[2] Both items cor­re­lated strongly with stu­dent sta­tus; when I con­trol­led for stu­dent sta­tus (sub­tracted out the con­stant nec­es­sary to re­move the cor­re­la­tion), “have had late bills re­ported to credit agen­cies” cor­re­lated strongly with di­ag­noses of ADD, autism/​Asperger’s, and de­pres­sion, but with noth­ing else; dirty kitchen floors cor­re­lated with noth­ing.

[3] This is fur­ther sug­gested by the fact that Me­chan­i­cal Turk-ers may well *have* more akra­sia than av­er­age at pre­sent; they are work­ing on Me­chan­i­cal Turk, and have fairly high num­bers of de­pres­sion di­ag­noses.

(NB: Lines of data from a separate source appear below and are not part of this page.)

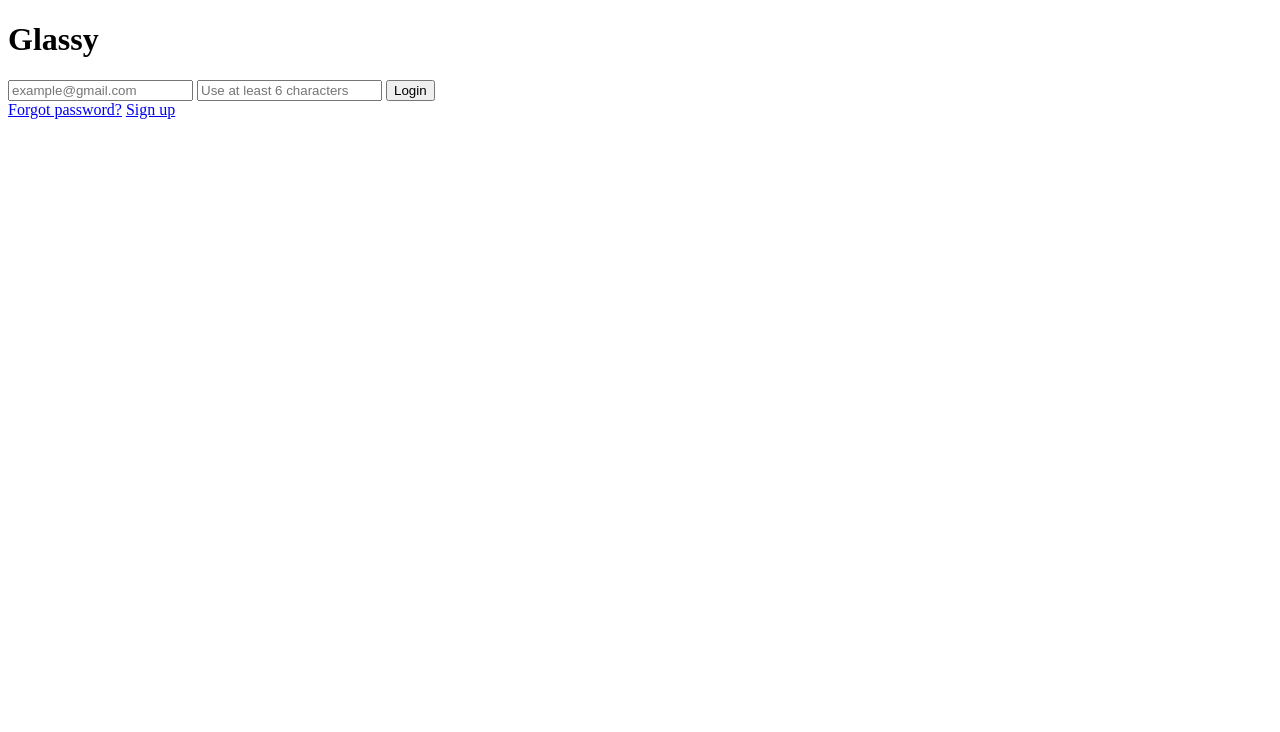
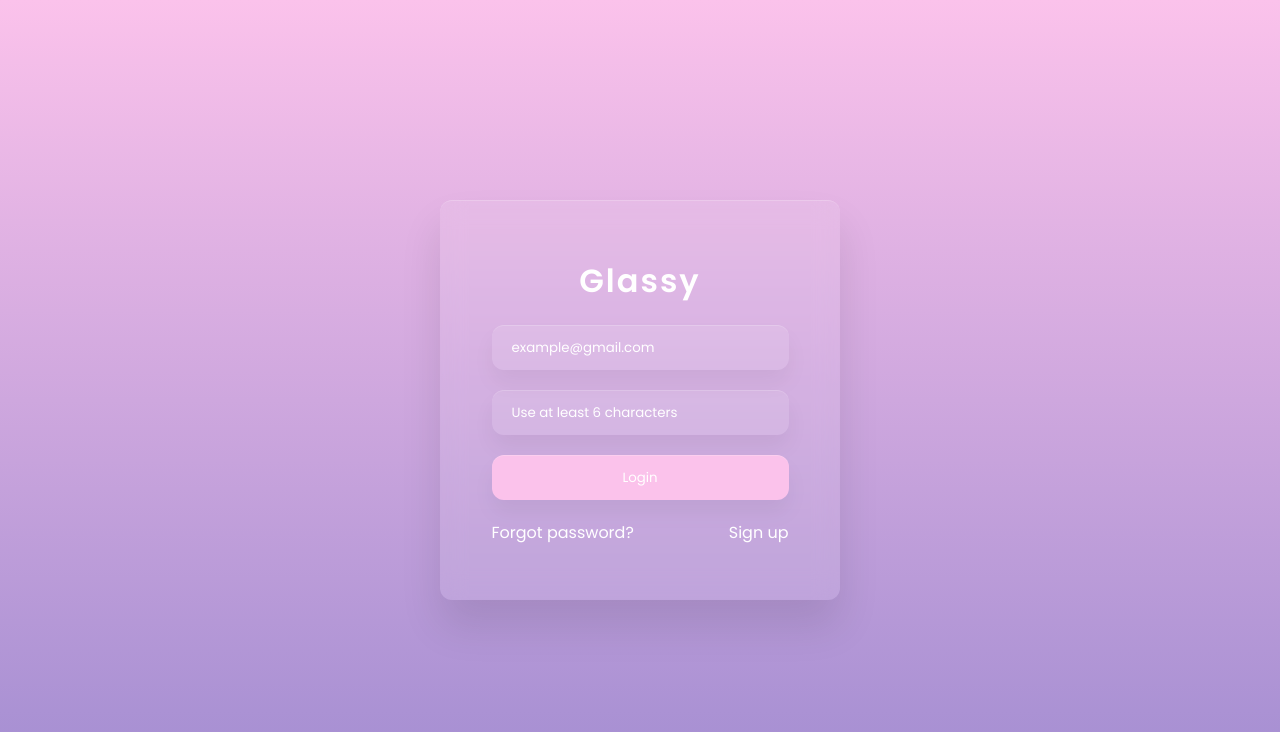
Before and after one commit to ScAziz/glass-form, a plain HTML site: page index.html in a window 1280 px wide. Drawn offline with Linux system fonts and the light colour scheme.

Commit message:
style form

```diff
--- a/index.html
+++ b/index.html
@@ -5,6 +5,9 @@
     <meta charset="UTF-8">
     <meta http-equiv="X-UA-Compatible" content="IE=edge">
     <meta name="viewport" content="width=device-width, initial-scale=1.0">
+    <link rel="preconnect" href="https://fonts.gstatic.com">
+<link href="https://fonts.googleapis.com/css2?family=Poppins:wght@200;400;600&display=swap" rel="stylesheet">
+<link href="styles.css" rel="stylesheet">
     <title>Glassy</title>
 </head>
 
--- a/styles.css
+++ b/styles.css
@@ -1,9 +1,80 @@
-*, *::before, *::after {
+*,
+*::before,
+*::after {
     box-sizing: border-box;
     font-family: 'Poppins', sans-serif;
     font-weight: normal;
 }
 
 body {
-    background-image: linear-gradient(90deg, #c1dfc4 0%, #deecdd 100%);
+    display: grid;
+    height: 100vh;
+    margin: 0;
+    place-items: center;
+    background-image: linear-gradient(to top, #a18cd1 0%, #fbc2eb 100%);
 }
+
+.form-container {
+    position: relative;
+    display: grid;
+    place-content: center;
+    width: 400px;
+    height: 400px;
+    background: rgba(255, 255, 255, 0.1);
+    border-top: 1px solid rgba(255, 255, 255, 0.5);
+    border-top: 1px solid rgba(255, 255, 255, 0.3);
+    border-top: 1px solid rgba(255, 255, 255, 0.3);
+    border-top: 1px solid rgba(255, 255, 255, 0.2);
+    border-radius: 12px;
+    backdrop-filter: blur(12px);
+    box-shadow: 0 26px 42px rgba(0, 0, 0, 0.1);
+}
+
+h1 {
+    color: white;
+    letter-spacing: 2px;
+    margin: 0 auto;
+    font-weight: bold;
+}
+
+input,
+button {
+    display: block;
+    width: 100%;
+    margin: 20px auto;
+    padding: 12px 20px;
+    border: none;
+    background: rgba(255, 255, 255, 0.1);
+    border: none;
+    border-radius: 12px;
+    border-top: 1px solid rgba(255, 255, 255, 0.2);
+    box-shadow: 0 13px 21px rgba(0, 0, 0, 0.05);
+}
+
+input:focus {
+    outline: none;
+}
+
+input::placeholder {
+    color: white;
+}
+
+button {
+    background: #fbc2eb;
+    color: white;
+}
+
+button:hover {
+    background: #12c2e9;
+}
+
+
+.forgot {
+    display: flex;
+    justify-content: space-between;
+}
+
+a {
+    color: white;
+    text-decoration: none;
+}
```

[4] There are 34 cor­re­la­tions at the p<.03 sig­nifi­cance level, and 12 at the p<.001 sig­nifi­cance level, which is more than we should ex­pect by chance; this is not sur­pris­ing, since of course e.g. be­ing in school is cor­re­lated with be­ing young, and so of course we see some non-chance cor­re­la­tions; the ques­tion is how many of the non-ob­vi­ous cor­re­la­tions are just chance.